┌──
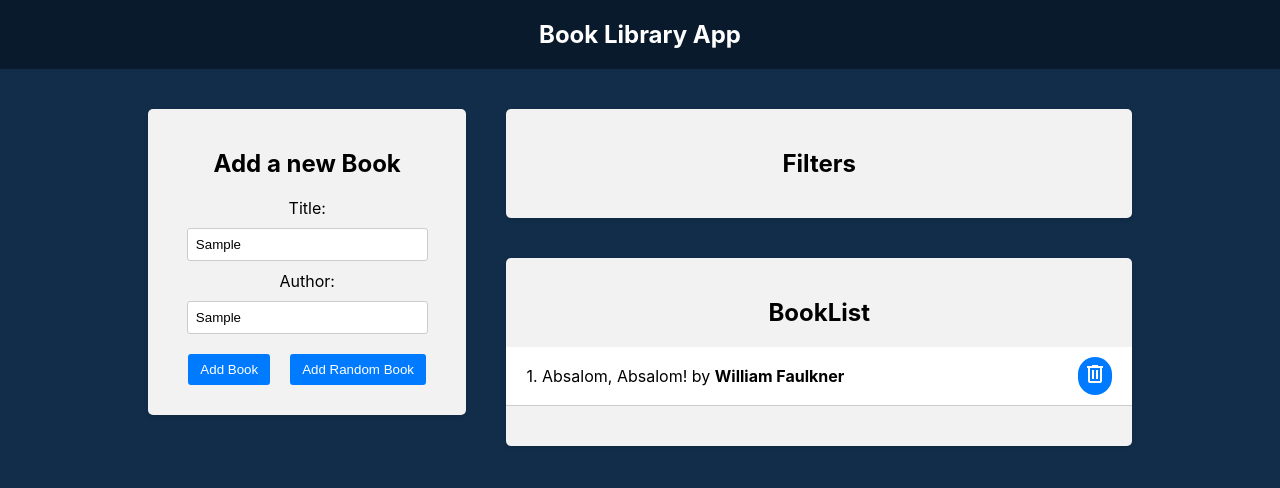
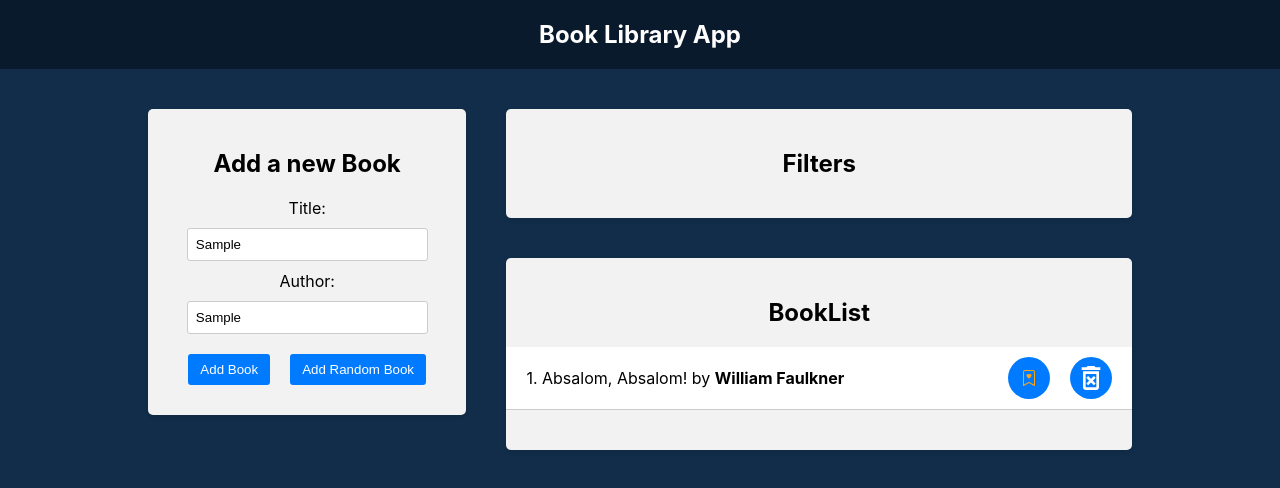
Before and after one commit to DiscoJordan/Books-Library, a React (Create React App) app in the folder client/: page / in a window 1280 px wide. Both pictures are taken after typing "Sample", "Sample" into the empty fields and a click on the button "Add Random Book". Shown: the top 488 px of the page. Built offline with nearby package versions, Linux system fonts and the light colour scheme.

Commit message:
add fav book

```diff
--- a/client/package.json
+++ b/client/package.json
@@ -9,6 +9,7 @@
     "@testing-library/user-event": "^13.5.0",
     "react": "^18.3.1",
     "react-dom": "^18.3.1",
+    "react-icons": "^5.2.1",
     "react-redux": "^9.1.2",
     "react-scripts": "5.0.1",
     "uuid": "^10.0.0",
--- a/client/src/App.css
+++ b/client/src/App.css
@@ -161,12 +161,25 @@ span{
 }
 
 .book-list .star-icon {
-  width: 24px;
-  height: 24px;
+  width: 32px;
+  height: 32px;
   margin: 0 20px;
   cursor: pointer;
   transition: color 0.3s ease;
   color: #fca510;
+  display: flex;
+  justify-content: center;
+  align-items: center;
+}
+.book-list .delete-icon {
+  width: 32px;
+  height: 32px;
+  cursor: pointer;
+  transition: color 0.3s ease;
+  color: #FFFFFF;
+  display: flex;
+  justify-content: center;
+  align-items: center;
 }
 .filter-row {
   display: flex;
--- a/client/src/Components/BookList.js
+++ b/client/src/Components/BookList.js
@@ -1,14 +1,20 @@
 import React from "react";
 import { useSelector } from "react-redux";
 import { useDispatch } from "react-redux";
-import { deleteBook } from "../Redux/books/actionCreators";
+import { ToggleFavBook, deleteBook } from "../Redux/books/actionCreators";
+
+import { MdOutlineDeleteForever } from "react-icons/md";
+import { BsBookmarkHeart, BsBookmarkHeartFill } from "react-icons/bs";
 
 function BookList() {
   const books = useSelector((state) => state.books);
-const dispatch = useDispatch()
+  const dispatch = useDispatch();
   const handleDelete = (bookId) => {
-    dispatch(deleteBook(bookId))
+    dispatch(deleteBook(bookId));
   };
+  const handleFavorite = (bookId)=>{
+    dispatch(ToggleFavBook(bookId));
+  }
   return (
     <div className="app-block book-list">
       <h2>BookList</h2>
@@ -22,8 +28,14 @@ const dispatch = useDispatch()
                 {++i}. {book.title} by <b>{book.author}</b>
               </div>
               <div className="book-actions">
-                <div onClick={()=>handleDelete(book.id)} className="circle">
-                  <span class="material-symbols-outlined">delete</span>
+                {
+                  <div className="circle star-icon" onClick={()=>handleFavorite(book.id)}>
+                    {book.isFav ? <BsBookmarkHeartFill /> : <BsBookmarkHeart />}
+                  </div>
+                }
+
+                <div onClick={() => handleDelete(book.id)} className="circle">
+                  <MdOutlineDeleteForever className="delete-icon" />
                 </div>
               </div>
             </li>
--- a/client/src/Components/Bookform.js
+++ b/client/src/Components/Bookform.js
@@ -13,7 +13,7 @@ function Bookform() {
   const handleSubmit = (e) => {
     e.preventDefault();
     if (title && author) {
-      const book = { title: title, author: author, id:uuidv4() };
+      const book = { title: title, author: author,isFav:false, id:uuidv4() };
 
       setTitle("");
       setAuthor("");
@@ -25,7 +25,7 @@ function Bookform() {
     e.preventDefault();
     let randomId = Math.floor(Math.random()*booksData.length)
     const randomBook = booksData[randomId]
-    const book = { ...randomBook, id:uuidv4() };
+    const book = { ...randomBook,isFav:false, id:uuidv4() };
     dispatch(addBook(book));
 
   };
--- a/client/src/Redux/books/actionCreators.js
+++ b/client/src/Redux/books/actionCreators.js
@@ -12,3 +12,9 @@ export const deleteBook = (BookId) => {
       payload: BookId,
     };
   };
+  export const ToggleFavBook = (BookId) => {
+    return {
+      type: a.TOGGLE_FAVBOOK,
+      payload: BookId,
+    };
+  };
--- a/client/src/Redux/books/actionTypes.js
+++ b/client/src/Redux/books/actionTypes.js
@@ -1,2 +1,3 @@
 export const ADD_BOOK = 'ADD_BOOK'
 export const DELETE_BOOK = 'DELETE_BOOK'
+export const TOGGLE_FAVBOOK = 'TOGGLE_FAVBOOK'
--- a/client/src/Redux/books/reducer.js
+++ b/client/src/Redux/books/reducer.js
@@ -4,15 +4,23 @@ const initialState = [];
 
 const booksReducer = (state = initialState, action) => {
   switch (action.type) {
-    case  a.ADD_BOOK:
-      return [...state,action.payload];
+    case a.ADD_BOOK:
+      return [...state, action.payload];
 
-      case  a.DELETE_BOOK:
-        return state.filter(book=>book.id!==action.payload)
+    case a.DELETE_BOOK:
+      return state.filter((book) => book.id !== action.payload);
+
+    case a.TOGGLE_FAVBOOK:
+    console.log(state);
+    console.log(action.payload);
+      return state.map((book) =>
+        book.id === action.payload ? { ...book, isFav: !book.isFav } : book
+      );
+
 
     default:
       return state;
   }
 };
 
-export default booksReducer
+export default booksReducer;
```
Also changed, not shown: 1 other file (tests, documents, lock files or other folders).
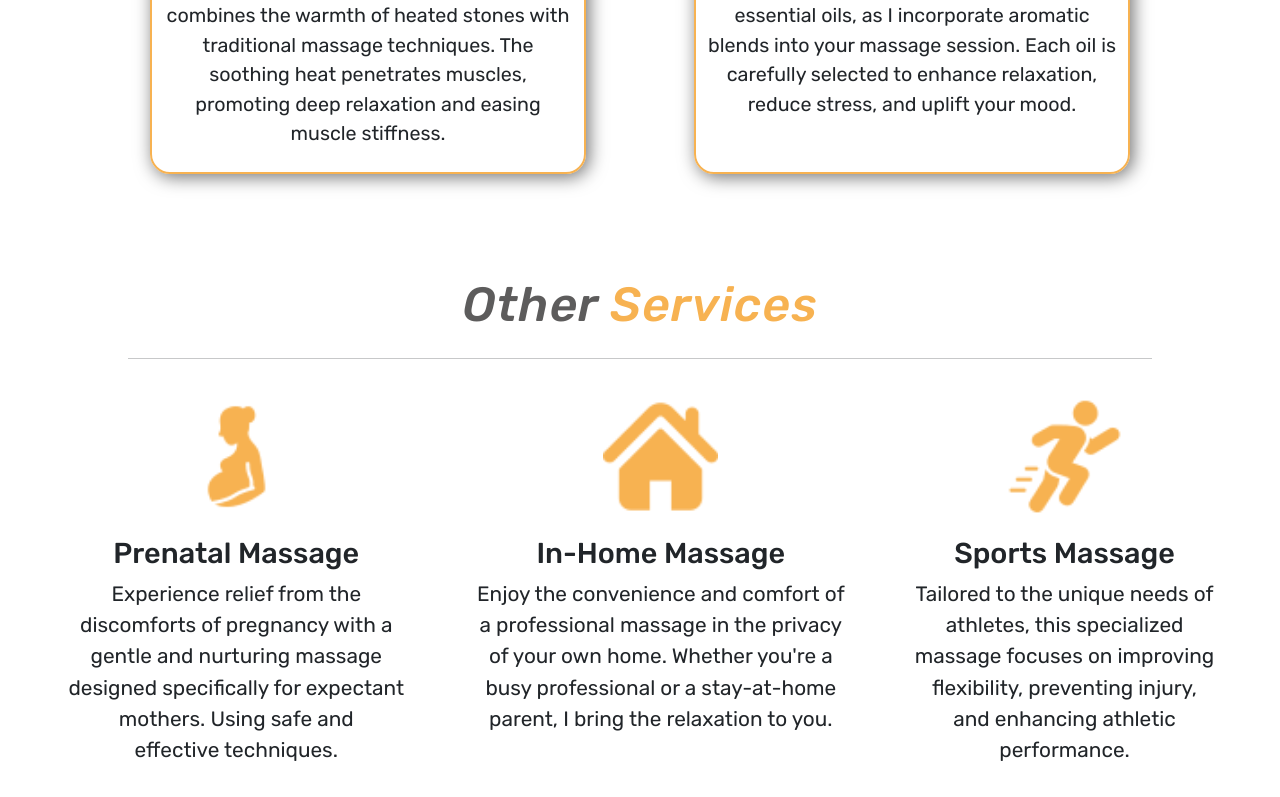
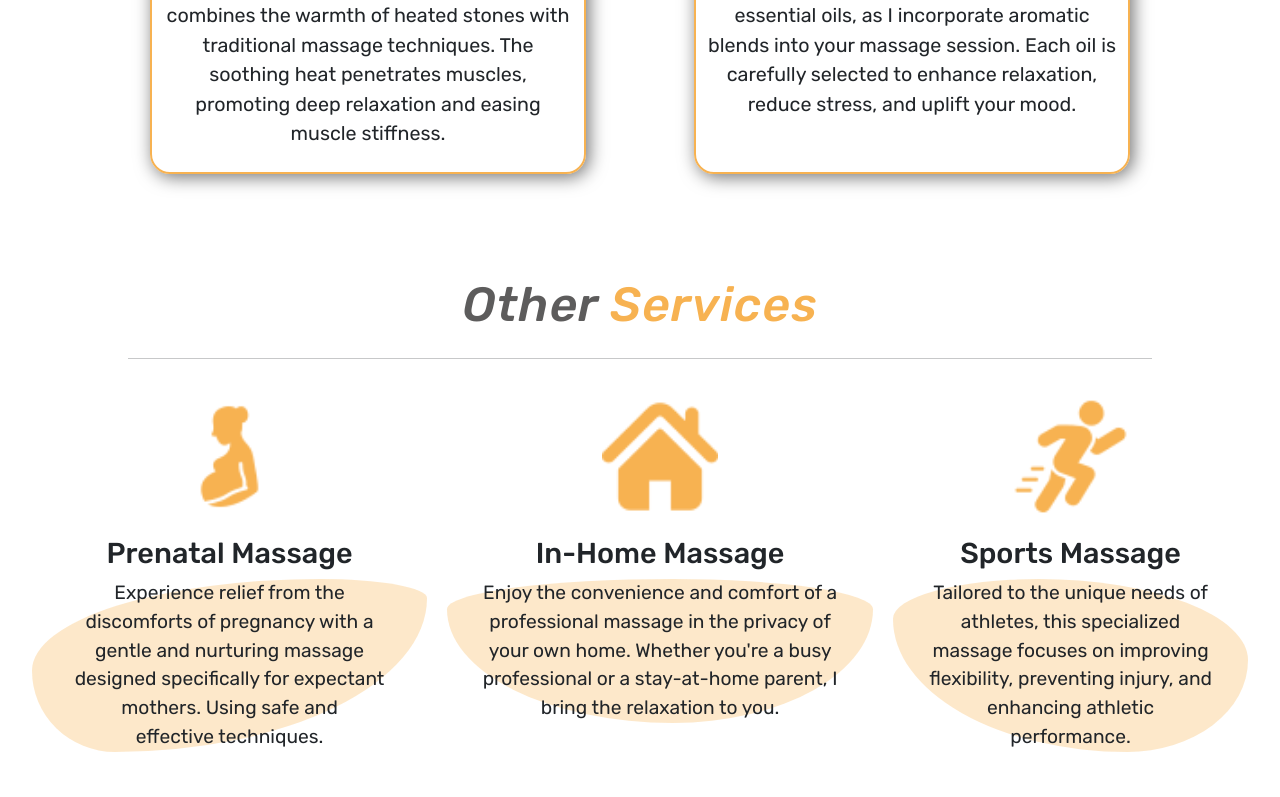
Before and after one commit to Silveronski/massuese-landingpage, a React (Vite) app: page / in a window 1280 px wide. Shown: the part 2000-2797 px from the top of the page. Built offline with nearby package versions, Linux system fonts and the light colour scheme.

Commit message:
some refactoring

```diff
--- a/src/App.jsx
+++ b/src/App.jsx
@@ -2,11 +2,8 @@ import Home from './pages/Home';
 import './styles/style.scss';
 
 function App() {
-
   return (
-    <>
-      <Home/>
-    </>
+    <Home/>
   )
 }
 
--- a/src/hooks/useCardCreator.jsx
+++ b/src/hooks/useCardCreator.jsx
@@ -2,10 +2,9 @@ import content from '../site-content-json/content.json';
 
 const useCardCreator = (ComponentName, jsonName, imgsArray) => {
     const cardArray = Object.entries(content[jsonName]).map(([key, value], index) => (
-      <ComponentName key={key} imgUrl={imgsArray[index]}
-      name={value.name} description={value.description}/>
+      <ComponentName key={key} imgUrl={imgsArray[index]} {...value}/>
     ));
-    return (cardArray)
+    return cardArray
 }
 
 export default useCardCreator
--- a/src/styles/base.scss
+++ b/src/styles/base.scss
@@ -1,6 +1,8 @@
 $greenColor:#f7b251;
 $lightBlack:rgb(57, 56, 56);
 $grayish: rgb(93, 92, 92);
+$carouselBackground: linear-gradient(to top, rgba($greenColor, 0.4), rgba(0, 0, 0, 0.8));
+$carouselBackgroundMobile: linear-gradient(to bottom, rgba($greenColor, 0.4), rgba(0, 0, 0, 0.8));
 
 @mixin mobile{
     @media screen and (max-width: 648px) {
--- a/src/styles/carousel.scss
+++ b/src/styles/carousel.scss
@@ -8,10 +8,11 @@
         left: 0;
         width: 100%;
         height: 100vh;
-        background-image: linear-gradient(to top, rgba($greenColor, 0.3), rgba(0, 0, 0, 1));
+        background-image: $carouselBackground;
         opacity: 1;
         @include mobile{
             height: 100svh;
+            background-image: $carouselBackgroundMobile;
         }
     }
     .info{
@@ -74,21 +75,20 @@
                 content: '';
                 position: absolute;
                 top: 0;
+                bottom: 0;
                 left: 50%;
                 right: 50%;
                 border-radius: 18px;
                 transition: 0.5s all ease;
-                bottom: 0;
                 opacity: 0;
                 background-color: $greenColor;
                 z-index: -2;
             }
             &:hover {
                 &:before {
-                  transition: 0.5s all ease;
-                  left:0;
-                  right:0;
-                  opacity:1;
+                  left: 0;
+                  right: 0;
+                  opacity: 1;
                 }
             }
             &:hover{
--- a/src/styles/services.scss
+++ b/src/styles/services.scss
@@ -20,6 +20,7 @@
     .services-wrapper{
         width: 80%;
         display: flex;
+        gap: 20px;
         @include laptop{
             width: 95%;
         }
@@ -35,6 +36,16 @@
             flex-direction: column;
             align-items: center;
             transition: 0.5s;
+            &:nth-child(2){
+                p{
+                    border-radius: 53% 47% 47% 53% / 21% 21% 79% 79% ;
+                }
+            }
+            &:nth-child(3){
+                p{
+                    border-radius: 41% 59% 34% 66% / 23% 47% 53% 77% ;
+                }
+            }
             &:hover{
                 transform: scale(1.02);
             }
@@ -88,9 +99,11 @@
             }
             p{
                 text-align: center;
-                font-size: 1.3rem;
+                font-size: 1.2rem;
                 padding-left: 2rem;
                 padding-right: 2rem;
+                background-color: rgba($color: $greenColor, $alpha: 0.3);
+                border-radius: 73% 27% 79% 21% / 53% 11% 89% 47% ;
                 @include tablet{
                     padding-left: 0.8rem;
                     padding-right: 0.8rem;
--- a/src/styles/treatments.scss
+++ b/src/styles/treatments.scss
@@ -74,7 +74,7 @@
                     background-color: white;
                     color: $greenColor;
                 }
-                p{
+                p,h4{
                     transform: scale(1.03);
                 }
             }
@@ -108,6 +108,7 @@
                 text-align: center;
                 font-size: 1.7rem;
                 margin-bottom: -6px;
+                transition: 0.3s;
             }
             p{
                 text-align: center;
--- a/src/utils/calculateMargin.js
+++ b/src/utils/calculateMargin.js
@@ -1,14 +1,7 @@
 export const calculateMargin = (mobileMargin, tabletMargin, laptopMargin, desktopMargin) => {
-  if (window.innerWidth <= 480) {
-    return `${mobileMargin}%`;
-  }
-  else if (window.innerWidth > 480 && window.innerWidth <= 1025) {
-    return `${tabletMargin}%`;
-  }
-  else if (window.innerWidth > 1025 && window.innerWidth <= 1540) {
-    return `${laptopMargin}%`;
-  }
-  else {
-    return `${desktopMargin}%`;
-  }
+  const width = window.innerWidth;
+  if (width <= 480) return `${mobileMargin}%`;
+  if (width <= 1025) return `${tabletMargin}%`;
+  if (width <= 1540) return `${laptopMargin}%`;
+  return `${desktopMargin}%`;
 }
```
└──
#### [Work item]
Go through the records line by line and count those that contain the string "from". Answer with the count alone.

#### [Response area]
10